from a book, and why it is important to ask questions like "what
makes breads different?" As a result of this unit, students also
had the satisfaction of solving a problem and seeing the benefits
of multiculturalism and diversity. The students were able to tell
me that without diversity we would not have the many varieties of
breads that we tasted in class. This really brought our diverse
community of language learners together. I used this final lesson
in the mini unit as a way of assessing the students' comprehension
of what makes bread different and why it is important to have different
kinds of bread.
I could not maintain the authenticity of this mini-unit without
revising it multiple times. This statement goes without saying that
the goals of the unit would not have been met if I did not reflect
after each lesson. The most important element of developing and
implementing this unit was ensuring the quality of education that

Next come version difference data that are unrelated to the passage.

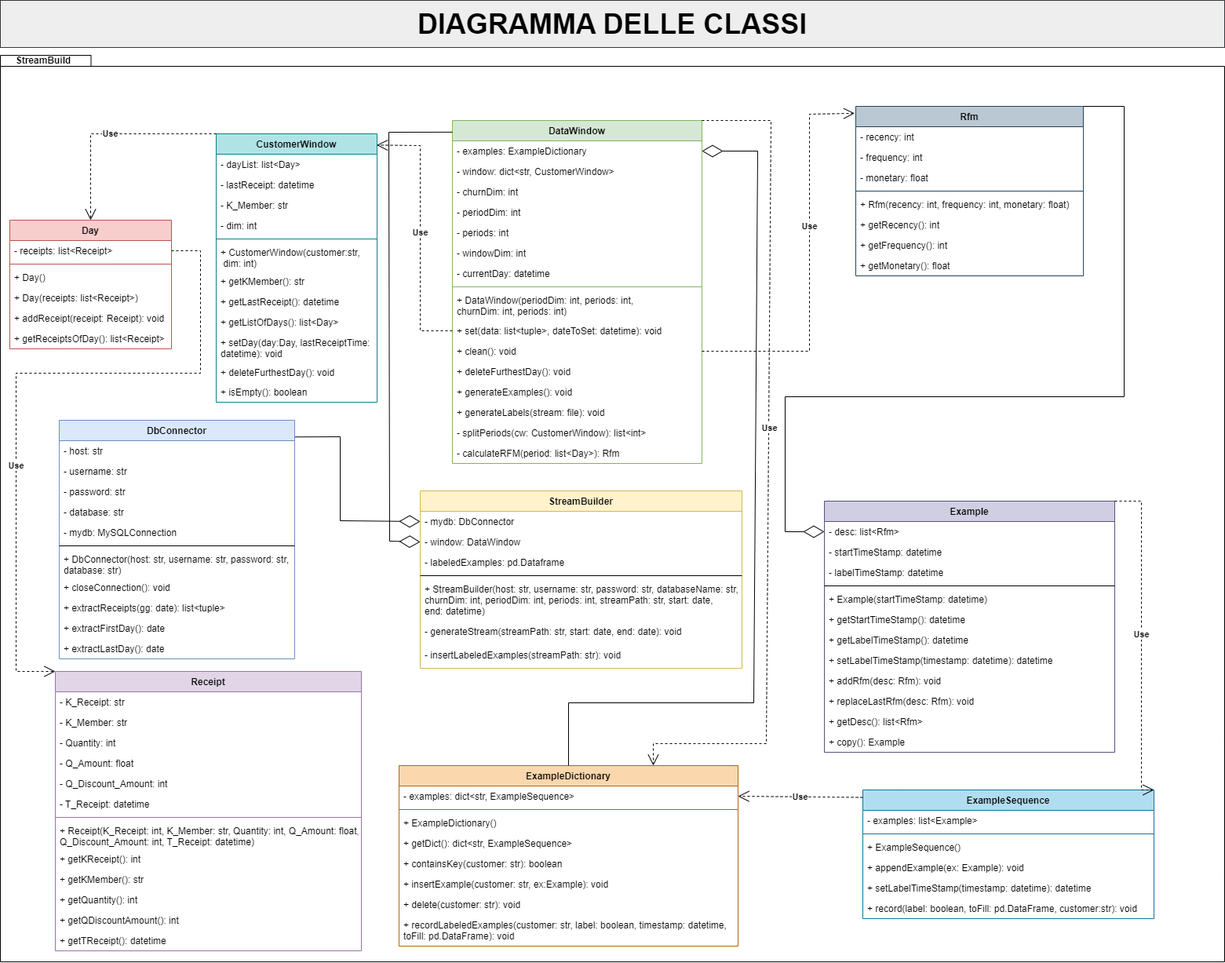
The draw.io diagram resources/Diagramma delle Classi.drawio.png in fralaw/rfm_stream_builder, before a commit. Source tidied: cells renumbered, new cells last; positions are measured from the earlier drawing's top-left corner, leaving out a move shared by most shapes.
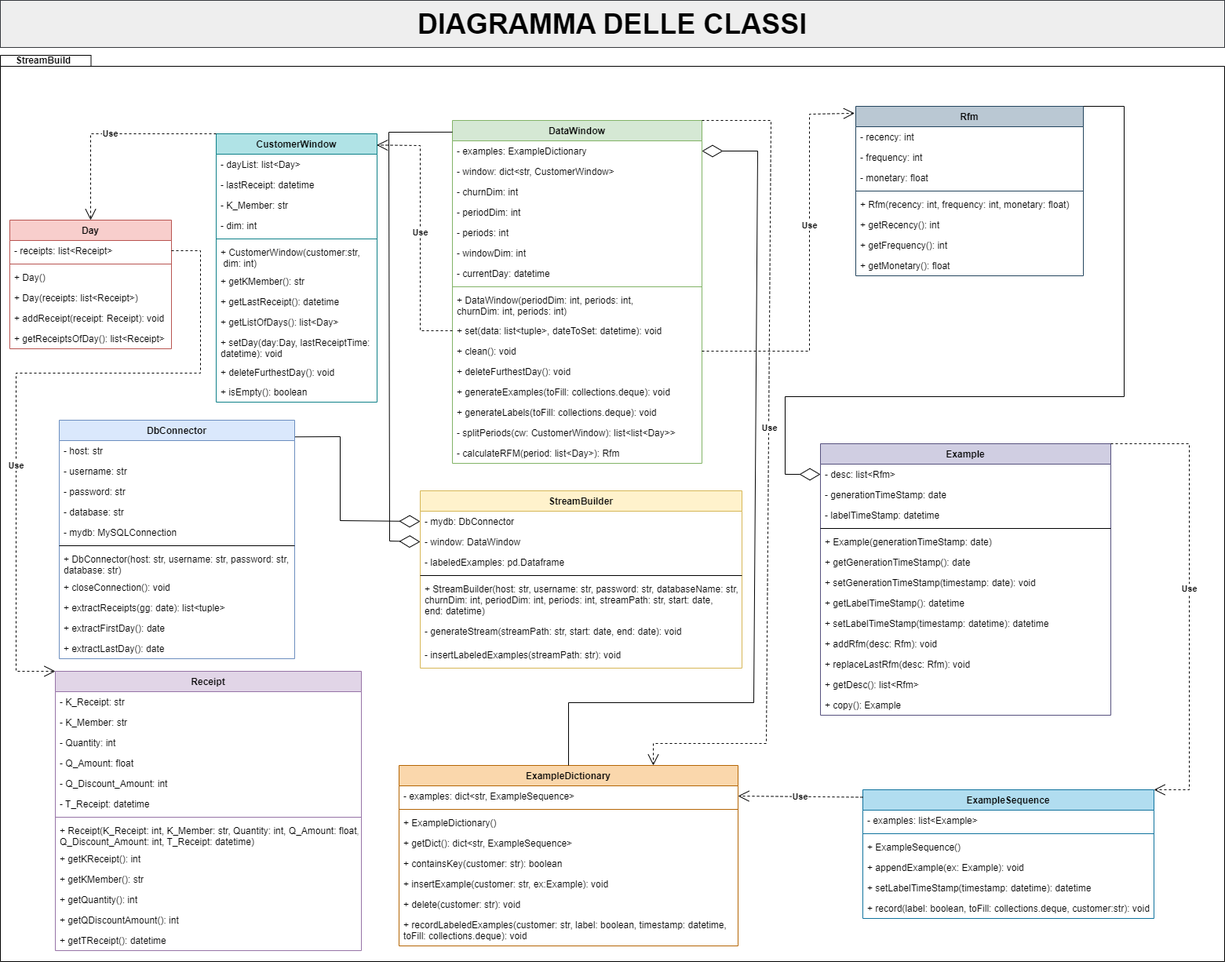
Above is the later version.

What changed in the source:
```diff
@@ -66,12 +66,12 @@
       <mxGeometry y="196" width="410" height="30" as="geometry" />
     </mxCell>
     <mxCell id="23" value="Example" style="swimlane;fontStyle=1;align=center;verticalAlign=top;horizontal=1;startSize=26;rounded=0;shadow=0;strokeWidth=1;fillColor=#d0cee2;strokeColor=#56517e;" parent="1" vertex="1">
-      <mxGeometry x="1050" y="638" width="370" height="320" as="geometry" />
+      <mxGeometry x="1045" y="565" width="370" height="346" as="geometry" />
     </mxCell>
     <mxCell id="24" value="- desc: list&lt;Rfm&gt;" style="text;align=left;verticalAlign=top;spacingLeft=4;spacingRight=4;overflow=hidden;points=[[0,0.5],[1,0.5]];portConstraint=eastwest;" parent="23" vertex="1">
       <mxGeometry y="26" width="370" height="26" as="geometry" />
     </mxCell>
-    <mxCell id="25" value="- startTimeStamp: datetime" style="text;align=left;verticalAlign=top;spacingLeft=4;spacingRight=4;overflow=hidden;" parent="23" vertex="1">
+    <mxCell id="25" value="- generationTimeStamp: date" style="text;align=left;verticalAlign=top;spacingLeft=4;spacingRight=4;overflow=hidden;" parent="23" vertex="1">
       <mxGeometry y="52" width="370" height="26" as="geometry" />
     </mxCell>
     <mxCell id="26" value="- labelTimeStamp: datetime" style="text;align=left;verticalAlign=top;spacingLeft=4;spacingRight=4;overflow=hidden;" parent="23" vertex="1">
@@ -80,29 +80,32 @@
     <mxCell id="27" style="line;html=1;strokeWidth=1;align=left;verticalAlign=middle;spacingTop=-1;spacingLeft=3;spacingRight=3;labelPosition=right;" parent="23" vertex="1">
       <mxGeometry y="104" width="370" height="8" as="geometry" />
     </mxCell>
-    <mxCell id="28" value="+ Example(startTimeStamp: datetime)" style="text;align=left;verticalAlign=top;spacingLeft=4;spacingRight=4;overflow=hidden;" parent="23" vertex="1">
+    <mxCell id="28" value="+ Example(generationTimeStamp: date)" style="text;align=left;verticalAlign=top;spacingLeft=4;spacingRight=4;overflow=hidden;" parent="23" vertex="1">
       <mxGeometry y="112" width="370" height="26" as="geometry" />
     </mxCell>
-    <mxCell id="29" value="+ getStartTimeStamp(): datetime" style="text;align=left;verticalAlign=top;spacingLeft=4;spacingRight=4;overflow=hidden;" parent="23" vertex="1">
+    <mxCell id="29" value="+ getGenerationTimeStamp(): date" style="text;align=left;verticalAlign=top;spacingLeft=4;spacingRight=4;overflow=hidden;" parent="23" vertex="1">
       <mxGeometry y="138" width="370" height="26" as="geometry" />
     </mxCell>
+    <mxCell id="125" value="+ setGenerationTimeStamp(timestamp: date): void" style="text;align=left;verticalAlign=top;spacingLeft=4;spacingRight=4;overflow=hidden;" parent="23" vertex="1">
+      <mxGeometry y="164" width="370" height="26" as="geometry" />
+    </mxCell>
     <mxCell id="30" value="+ getLabelTimeStamp(): datetime" style="text;align=left;verticalAlign=top;spacingLeft=4;spacingRight=4;overflow=hidden;" parent="23" vertex="1">
-      <mxGeometry y="164" width="370" height="26" as="geometry" />
+      <mxGeometry y="190" width="370" height="26" as="geometry" />
     </mxCell>
     <mxCell id="31" value="+ setLabelTimeStamp(timestamp: datetime): datetime" style="text;align=left;verticalAlign=top;spacingLeft=4;spacingRight=4;overflow=hidden;" parent="23" vertex="1">
-      <mxGeometry y="190" width="370" height="26" as="geometry" />
+      <mxGeometry y="216" width="370" height="26" as="geometry" />
     </mxCell>
     <mxCell id="32" value="+ addRfm(desc: Rfm): void" style="text;align=left;verticalAlign=top;spacingLeft=4;spacingRight=4;overflow=hidden;" parent="23" vertex="1">
-      <mxGeometry y="216" width="370" height="26" as="geometry" />
+      <mxGeometry y="242" width="370" height="26" as="geometry" />
     </mxCell>
     <mxCell id="33" value="+ replaceLastRfm(desc: Rfm): void" style="text;align=left;verticalAlign=top;spacingLeft=4;spacingRight=4;overflow=hidden;" parent="23" vertex="1">
-      <mxGeometry y="242" width="370" height="26" as="geometry" />
+      <mxGeometry y="268" width="370" height="26" as="geometry" />
     </mxCell>
     <mxCell id="34" value="+ getDesc(): list&lt;Rfm&gt;" style="text;align=left;verticalAlign=top;spacingLeft=4;spacingRight=4;overflow=hidden;" parent="23" vertex="1">
-      <mxGeometry y="268" width="370" height="26" as="geometry" />
+      <mxGeometry y="294" width="370" height="26" as="geometry" />
     </mxCell>
     <mxCell id="35" value="+ copy(): Example" style="text;align=left;verticalAlign=top;spacingLeft=4;spacingRight=4;overflow=hidden;" parent="23" vertex="1">
-      <mxGeometry y="294" width="370" height="26" as="geometry" />
+      <mxGeometry y="320" width="370" height="26" as="geometry" />
     </mxCell>
     <mxCell id="36" value="Rfm" style="swimlane;fontStyle=1;align=center;verticalAlign=top;horizontal=1;startSize=26;strokeColor=#23445d;fillColor=#bac8d3;" parent="1" vertex="1">
       <mxGeometry x="1090" y="135" width="290" height="216" as="geometry" />
@@ -176,13 +179,13 @@
     <mxCell id="59" value="+ deleteFurthestDay(): void" style="text;align=left;verticalAlign=top;spacingLeft=4;spacingRight=4;overflow=hidden;" parent="47" vertex="1">
       <mxGeometry y="307" width="318" height="26" as="geometry" />
     </mxCell>
-    <mxCell id="60" value="+ generateExamples(): void" style="text;strokeColor=none;fillColor=none;align=left;verticalAlign=top;spacingLeft=4;spacingRight=4;overflow=hidden;" parent="47" vertex="1">
+    <mxCell id="60" value="+ generateExamples(toFill: collections.deque): void" style="text;strokeColor=none;fillColor=none;align=left;verticalAlign=top;spacingLeft=4;spacingRight=4;overflow=hidden;" parent="47" vertex="1">
       <mxGeometry y="333" width="318" height="26" as="geometry" />
     </mxCell>
-    <mxCell id="61" value="+ generateLabels(stream: file): void" style="text;strokeColor=none;fillColor=none;align=left;verticalAlign=top;spacingLeft=4;spacingRight=4;overflow=hidden;" parent="47" vertex="1">
+    <mxCell id="61" value="+ generateLabels(toFill: collections.deque): void" style="text;strokeColor=none;fillColor=none;align=left;verticalAlign=top;spacingLeft=4;spacingRight=4;overflow=hidden;" parent="47" vertex="1">
       <mxGeometry y="359" width="318" height="26" as="geometry" />
     </mxCell>
-    <mxCell id="62" value="- splitPeriods(cw: CustomerWindow): list&lt;int&gt;" style="text;strokeColor=none;fillColor=none;align=left;verticalAlign=top;spacingLeft=4;spacingRight=4;overflow=hidden;" parent="47" vertex="1">
+    <mxCell id="62" value="- splitPeriods(cw: CustomerWindow): list&lt;list&lt;Day&gt;&gt;" style="text;strokeColor=none;fillColor=none;align=left;verticalAlign=top;spacingLeft=4;spacingRight=4;overflow=hidden;" parent="47" vertex="1">
       <mxGeometry y="385" width="318" height="26" as="geometry" />
     </mxCell>
     <mxCell id="63" value="- calculateRFM(period: list&lt;Day&gt;): Rfm" style="text;strokeColor=none;fillColor=none;align=left;verticalAlign=top;spacingLeft=4;spacingRight=4;overflow=hidden;" parent="47" vertex="1">
@@ -212,7 +215,7 @@
     <mxCell id="71" value="+ delete(customer: str): void" style="text;strokeColor=none;fillColor=none;align=left;verticalAlign=top;spacingLeft=4;spacingRight=4;overflow=hidden;" parent="64" vertex="1">
       <mxGeometry y="164" width="432" height="26" as="geometry" />
     </mxCell>
-    <mxCell id="72" value="+ recordLabeledExamples(customer: str, label: boolean, timestamp: datetime, &#10;toFill: pd.DataFrame): void" style="text;strokeColor=none;fillColor=none;align=left;verticalAlign=top;spacingLeft=4;spacingRight=4;overflow=hidden;" parent="64" vertex="1">
+    <mxCell id="72" value="+ recordLabeledExamples(customer: str, label: boolean, timestamp: datetime, &#10;toFill: collections.deque): void" style="text;strokeColor=none;fillColor=none;align=left;verticalAlign=top;spacingLeft=4;spacingRight=4;overflow=hidden;" parent="64" vertex="1">
       <mxGeometry y="190" width="432" height="40" as="geometry" />
     </mxCell>
     <mxCell id="73" value="ExampleSequence" style="swimlane;fontStyle=1;align=center;verticalAlign=top;horizontal=1;startSize=26;strokeColor=#10739e;fillColor=#b1ddf0;" parent="1" vertex="1">
@@ -233,7 +236,7 @@
     <mxCell id="78" value="+ setLabelTimeStamp(timestamp: datetime): datetime" style="text;strokeColor=none;fillColor=none;align=left;verticalAlign=top;spacingLeft=4;spacingRight=4;overflow=hidden;" parent="73" vertex="1">
       <mxGeometry y="112" width="371" height="26" as="geometry" />
     </mxCell>
-    <mxCell id="79" value="+ record(label: boolean, toFill: pd.DataFrame, customer:str): void" style="text;strokeColor=none;fillColor=none;align=left;verticalAlign=top;spacingLeft=4;spacingRight=4;overflow=hidden;" parent="73" vertex="1">
+    <mxCell id="79" value="+ record(label: boolean, toFill: collections.deque, customer:str): void" style="text;strokeColor=none;fillColor=none;align=left;verticalAlign=top;spacingLeft=4;spacingRight=4;overflow=hidden;" parent="73" vertex="1">
       <mxGeometry y="138" width="371" height="26" as="geometry" />
     </mxCell>
     <mxCell id="80" style="endArrow=diamondThin;endFill=0;endSize=24;html=1;rounded=0;exitX=0;exitY=0.034;exitDx=0;exitDy=0;exitPerimeter=0;entryX=0;entryY=0.5;entryDx=0;entryDy=0;" parent="1" edge="1" source="47" target="17">
@@ -301,7 +304,7 @@
           <mxPoint x="1432" y="135" />
           <mxPoint x="1432" y="505" />
           <mxPoint x="1000" y="505" />
-          <mxPoint x="1000" y="677" />
+          <mxPoint x="1000" y="604" />
         </Array>
       </mxGeometry>
     </mxCell>
@@ -409,8 +412,8 @@
     <mxCell id="122" value="&lt;b&gt;Use&lt;/b&gt;" style="endArrow=open;endSize=12;dashed=1;html=1;rounded=0;entryX=1;entryY=0;entryDx=0;entryDy=0;exitX=1;exitY=0;exitDx=0;exitDy=0;" parent="1" edge="1" source="23" target="73">
       <mxGeometry x="-0.03" relative="1" as="geometry">
         <Array as="points">
-          <mxPoint x="1454" y="638" />
-          <mxPoint x="1454" y="1006" />
+          <mxPoint x="1515" y="565" />
+          <mxPoint x="1515" y="1006" />
         </Array>
       </mxGeometry>
     </mxCell>
```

the students received. Bloom's Taxonomy was invaluable in helping
me to organize my thinking as I led the students through their own
understanding of what makes bread different.
Listed under the Appendix is a complete set of the lesson plans
that I used to carry out this unit. These plans include the models
of teaching used, as well as other pertinent information regarding
pre-requisite knowledge and assessment tools employed. (See Appendix
- Lesson Plans).
Teaching the five lessons in this mini-unit reconfirmed the importance
of my job as a teacher in being reflective and flexible. Reflection
ensures that I hold myself accountable for meeting the objectives
I set in the planned unit. As I became aware that the students needed
certain skills before I proceeded with the next planned lesson,
I realized that I had to be flexible enough to meet my students'
needs, while maintaining the goals I had for the unit.
During the videotaped lesson on bread tasting, I saw the significance
of being flexible. No matter what the students said, I used their
responses to redirect conversation on a course towards our goal.
At the same time, I saw how engaged my ESL learners were and what
presentation styles and lessons they did not and did responded to
best. The lesson went well, in the sense that students were engaged
and learned about what actually makes breads different and how we
go about describing those differences.
At the conclusion of the unit, I was amazed at the students' responses.
Many of them said that it was "great to have so many different people
who speak so many different languages, because without them we wouldn't
have good breads to eat and knowledge to share with each other."
Their responses were a pretty powerful validation that the lesson
did indeed meet its objective.
To see my unit plan, go to First
Grade or ESL Unit: "Breads from Around the World."
To see my lesson plan, go to: Breads
Around the World Lesson Plan.
Questions or comments? E-mail